**Task item:**
Print the entries below again exactly as they stand, but skip any picture.

**Records:**
►
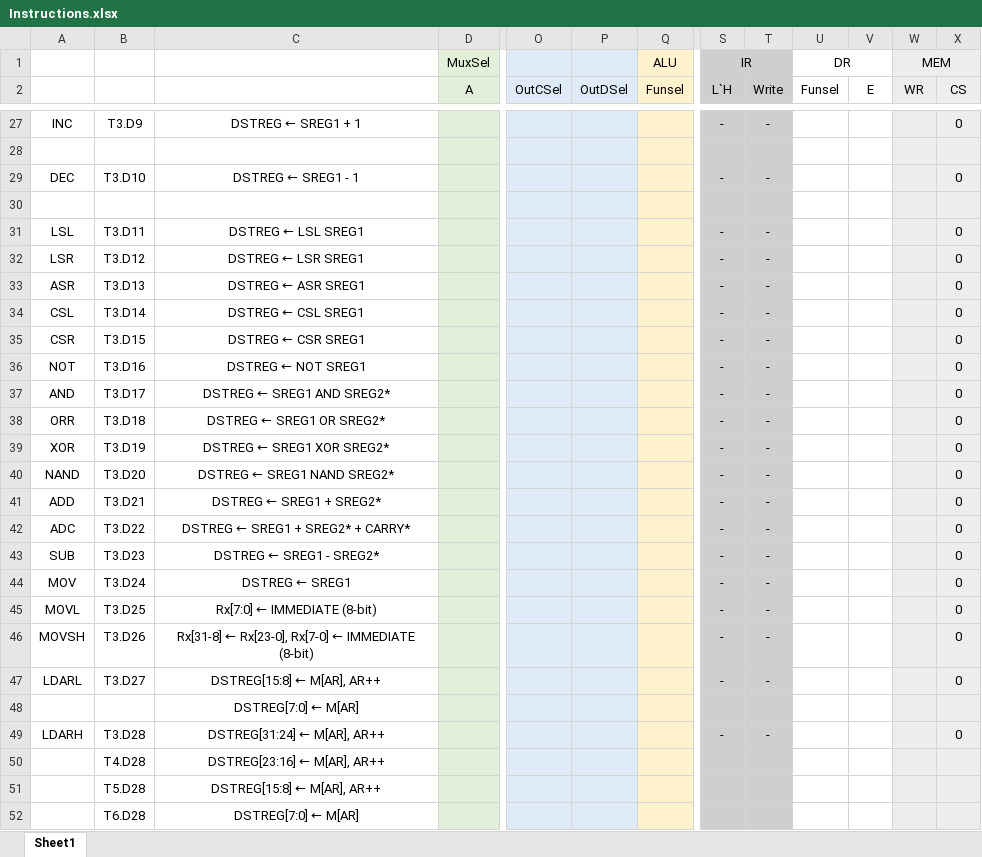
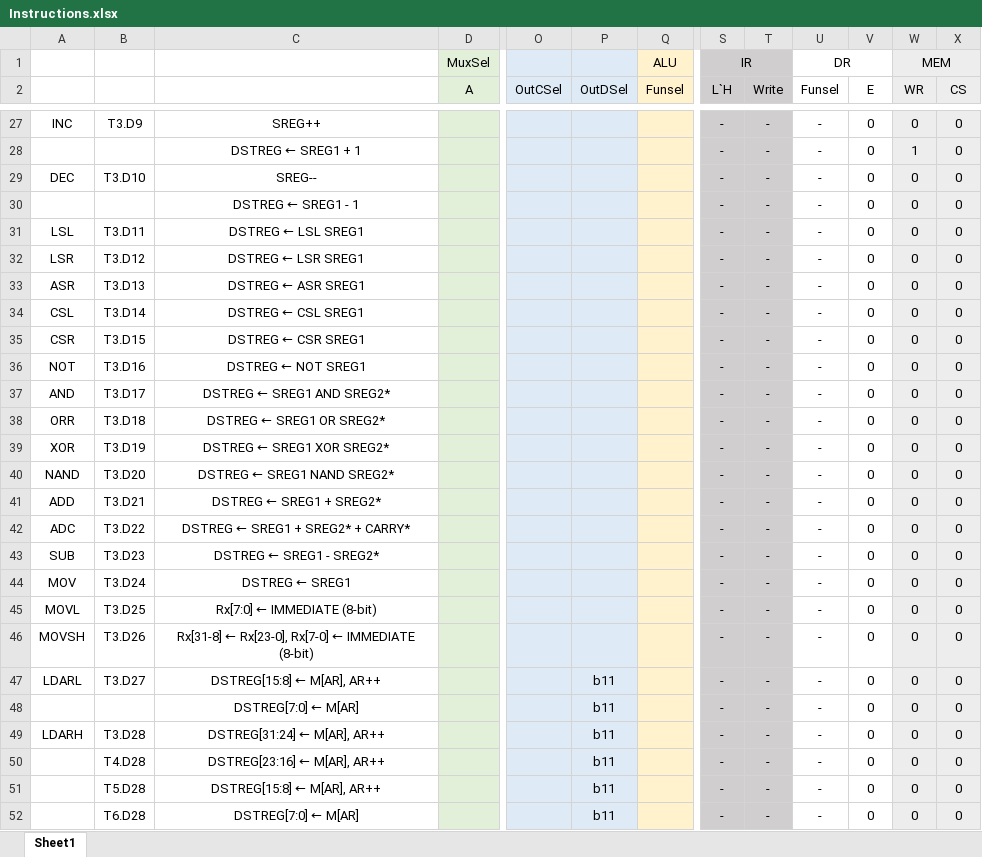
Before and after one commit to YOLD4S/BLG222E-Project, an Excel workbook: Instructions.xlsx, sheet Sheet1, drawn as a sheet; only a part is shown, gaps mark what is left out; values as stored, in another font and other column widths than the file's, no borders; removed rows and columns are numbered as before the commit, all else as after; rows hold the shown columns only; the diff covers the shown part only; the diff names each change by its address in the sheet, - before the commit and + after, or states it on an @@ line.

```diff
--- a/Instructions.xlsx (sheet Sheet1)
+++ b/Instructions.xlsx (sheet Sheet1)
-C27: DSTREG ← SREG1 + 1
+C27: SREG++
-U27 (Funsel): (empty)
+U27 (Funsel): -
-V27 (E): (empty)
+V27 (E): 0
-W27 (WR): (empty)
+W27 (WR): 0
-row 28: (empty)
+row 28:  |  | DSTREG ← SREG1 + 1 |  |  |  |  | - | - | - | 0 | 1 | 0
-C29: DSTREG ← SREG1 - 1
+C29: SREG--
-U29 (Funsel): (empty)
+U29 (Funsel): -
-V29 (E): (empty)
+V29 (E): 0
-W29 (WR): (empty)
+W29 (WR): 0
-row 30: (empty)
+row 30:  |  | DSTREG ← SREG1 - 1 |  |  |  |  | - | - | - | 0 | 0 | 0
-U31:U47 (Funsel): (empty)
+U31:U47 (Funsel): -
-V31:V47 (E): (empty)
+V31:V47 (E): 0
-W31:W47 (WR): (empty)
+W31:W47 (WR): 0
-P47 (OutDSel): (empty)
+P47 (OutDSel): b11
-row 48:  |  | DSTREG[7:0] ← M[AR]
+row 48:  |  | DSTREG[7:0] ← M[AR] |  |  | b11 |  | - | - | - | 0 | 0 | 0
-P49:P52 (OutDSel): (empty)
+P49:P52 (OutDSel): b11
-U49:U52 (Funsel): (empty)
+U49:U52 (Funsel): -
-V49:V52 (E): (empty)
+V49:V52 (E): 0
-W49:W52 (WR): (empty)
+W49:W52 (WR): 0
-S50:S52 (L`H): (empty)
+S50:S52 (L`H): -
-T50:T52 (Write): (empty)
+T50:T52 (Write): -
-X50:X52 (CS): (empty)
+X50:X52 (CS): 0
```
Also changed, not shown: 17 added rows, 5 removed rows and 129 edited cells elsewhere in this sheet.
◄
**Answer:**
Before and after one commit to YOLD4S/BLG222E-Project, an Excel workbook: Instructions.xlsx, sheet Sheet1, drawn as a sheet; only a part is shown, gaps mark what is left out; values as stored, in another font and other column widths than the file's, no borders; removed rows and columns are numbered as before the commit, all else as after; rows hold the shown columns only; the diff covers the shown part only; the diff names each change by its address in the sheet, - before the commit and + after, or states it on an @@ line.

```diff
--- a/Instructions.xlsx (sheet Sheet1)
+++ b/Instructions.xlsx (sheet Sheet1)
-C27: DSTREG ← SREG1 + 1
+C27: SREG++
-U27 (Funsel): (empty)
+U27 (Funsel): -
-V27 (E): (empty)
+V27 (E): 0
-W27 (WR): (empty)
+W27 (WR): 0
-row 28: (empty)
+row 28:  |  | DSTREG ← SREG1 + 1 |  |  |  |  | - | - | - | 0 | 1 | 0
-C29: DSTREG ← SREG1 - 1
+C29: SREG--
-U29 (Funsel): (empty)
+U29 (Funsel): -
-V29 (E): (empty)
+V29 (E): 0
-W29 (WR): (empty)
+W29 (WR): 0
-row 30: (empty)
+row 30:  |  | DSTREG ← SREG1 - 1 |  |  |  |  | - | - | - | 0 | 0 | 0
-U31:U47 (Funsel): (empty)
+U31:U47 (Funsel): -
-V31:V47 (E): (empty)
+V31:V47 (E): 0
-W31:W47 (WR): (empty)
+W31:W47 (WR): 0
-P47 (OutDSel): (empty)
+P47 (OutDSel): b11
-row 48:  |  | DSTREG[7:0] ← M[AR]
+row 48:  |  | DSTREG[7:0] ← M[AR] |  |  | b11 |  | - | - | - | 0 | 0 | 0
-P49:P52 (OutDSel): (empty)
+P49:P52 (OutDSel): b11
-U49:U52 (Funsel): (empty)
+U49:U52 (Funsel): -
-V49:V52 (E): (empty)
+V49:V52 (E): 0
-W49:W52 (WR): (empty)
+W49:W52 (WR): 0
-S50:S52 (L`H): (empty)
+S50:S52 (L`H): -
-T50:T52 (Write): (empty)
+T50:T52 (Write): -
-X50:X52 (CS): (empty)
+X50:X52 (CS): 0
```
Also changed, not shown: 17 added rows, 5 removed rows and 129 edited cells elsewhere in this sheet.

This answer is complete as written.